Saudi Arabia opens first co-ed university

Ghassan, a Saudi officer, looks at Muslims pilgrims while they pray at the birthplace of prophet Mohammed at the Grand Mosque, Islam's holiest shrine in Mecca, Saudi Arabia on December 4, 2008. More than two million Muslims head to the holy city of Mecca, Saudi Arabia, to make the annual Hajj pilgrimage. All fit and financially able Muslims are expected to perform the Hajj at least once in their life. (UPI Photo/Mohammad Kheirkhah)
Ghassan, a Saudi officer, looks at Muslims pilgrims while they pray at the birthplace of prophet Mohammed at the Grand Mosque, Islam's holiest shrine in Mecca, Saudi Arabia on December 4, 2008. More than two million Muslims head to the holy city of Mecca, Saudi Arabia, to make the annual Hajj pilgrimage. All fit and financially able Muslims are expected to perform the Hajj at least once in their life. (UPI Photo/Mohammad Kheirkhah) | License Photo

THUWAL, Saudi Arabia, Sept. 24 (UPI) -- Saudi Arabia has opened its first fully coed university where women will not have to wear veils and can mix freely with men.

The King Abdullah Science and Technology University opened Wednesday at Thuwal north of Jeddah. The institution is designed to break ground on Saudi Arabia's scientific learning ambitions and apparently soften gender segregation.

Advertisement

In the past, women in the notoriously gender restrictive kingdom could only take classes separately from men. Another taboo will be passed by at the new school -- women will be able to drive.

Early reaction to the university is reportedly largely positive.

"The idea behind this university, if it succeeds, is to be very pioneering because the Saudi society by nature is a closed one and if we look at universities in other countries like the United States we find them to be diverse and international, "Abdul Rahman-al Rabesh, an engineer with the company that built The King Abdullah University of Science and Technology, said in an interview with the Al-Arabiya television network.

"I believe in mixed-gender education because it puts women on equal footing with men," Rabesh said.

Advertisement

However, there is the expected hard-line opposition to the modern multi-billion-dollar high-tech campus facing the Red Sea, the Christian Science Monitor said.

Already 817 students from 61 countries have enrolled at university, the report said.
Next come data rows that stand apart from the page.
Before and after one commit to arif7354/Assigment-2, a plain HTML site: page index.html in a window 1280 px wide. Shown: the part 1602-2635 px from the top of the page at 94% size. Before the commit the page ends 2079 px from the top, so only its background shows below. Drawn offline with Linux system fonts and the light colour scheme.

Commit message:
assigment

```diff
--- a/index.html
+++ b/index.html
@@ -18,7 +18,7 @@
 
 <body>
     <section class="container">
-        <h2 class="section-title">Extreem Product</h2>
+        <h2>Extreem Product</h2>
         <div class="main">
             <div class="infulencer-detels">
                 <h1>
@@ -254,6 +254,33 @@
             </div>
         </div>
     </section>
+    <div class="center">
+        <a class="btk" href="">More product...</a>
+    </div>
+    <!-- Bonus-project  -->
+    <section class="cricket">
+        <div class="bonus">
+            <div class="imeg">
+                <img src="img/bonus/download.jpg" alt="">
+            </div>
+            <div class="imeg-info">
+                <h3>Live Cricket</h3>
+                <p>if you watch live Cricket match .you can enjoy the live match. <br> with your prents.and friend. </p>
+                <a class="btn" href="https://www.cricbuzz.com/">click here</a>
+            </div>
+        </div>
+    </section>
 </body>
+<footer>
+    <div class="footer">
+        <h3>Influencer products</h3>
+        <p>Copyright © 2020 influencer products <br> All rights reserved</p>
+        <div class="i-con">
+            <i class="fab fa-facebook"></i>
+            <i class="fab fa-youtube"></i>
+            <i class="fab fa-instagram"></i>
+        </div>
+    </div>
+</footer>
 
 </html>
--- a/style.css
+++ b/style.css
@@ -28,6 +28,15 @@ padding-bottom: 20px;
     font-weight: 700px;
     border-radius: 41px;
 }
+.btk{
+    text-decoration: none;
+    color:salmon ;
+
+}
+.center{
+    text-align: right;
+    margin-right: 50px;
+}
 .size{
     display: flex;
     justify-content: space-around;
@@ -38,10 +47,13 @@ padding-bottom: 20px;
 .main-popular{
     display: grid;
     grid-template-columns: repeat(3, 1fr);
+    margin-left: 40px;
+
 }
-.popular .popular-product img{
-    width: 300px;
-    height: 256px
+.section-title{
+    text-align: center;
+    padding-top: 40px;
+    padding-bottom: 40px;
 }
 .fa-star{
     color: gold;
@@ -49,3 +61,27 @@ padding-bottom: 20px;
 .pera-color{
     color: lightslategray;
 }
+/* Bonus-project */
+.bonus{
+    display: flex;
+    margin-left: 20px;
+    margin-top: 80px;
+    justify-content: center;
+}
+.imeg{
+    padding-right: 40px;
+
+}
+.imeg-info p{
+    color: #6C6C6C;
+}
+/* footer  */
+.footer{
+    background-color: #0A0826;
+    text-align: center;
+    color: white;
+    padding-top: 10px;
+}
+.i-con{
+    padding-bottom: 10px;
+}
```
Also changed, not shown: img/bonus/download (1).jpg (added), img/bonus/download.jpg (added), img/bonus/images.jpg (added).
The university is located on the Red Sea, 49 miles north of Jeddah, and was built at a cost of $10 billion. It has one of the world's fastest supercomputers and state-of-the-art 'green" technology, the report said.

Latest Headlines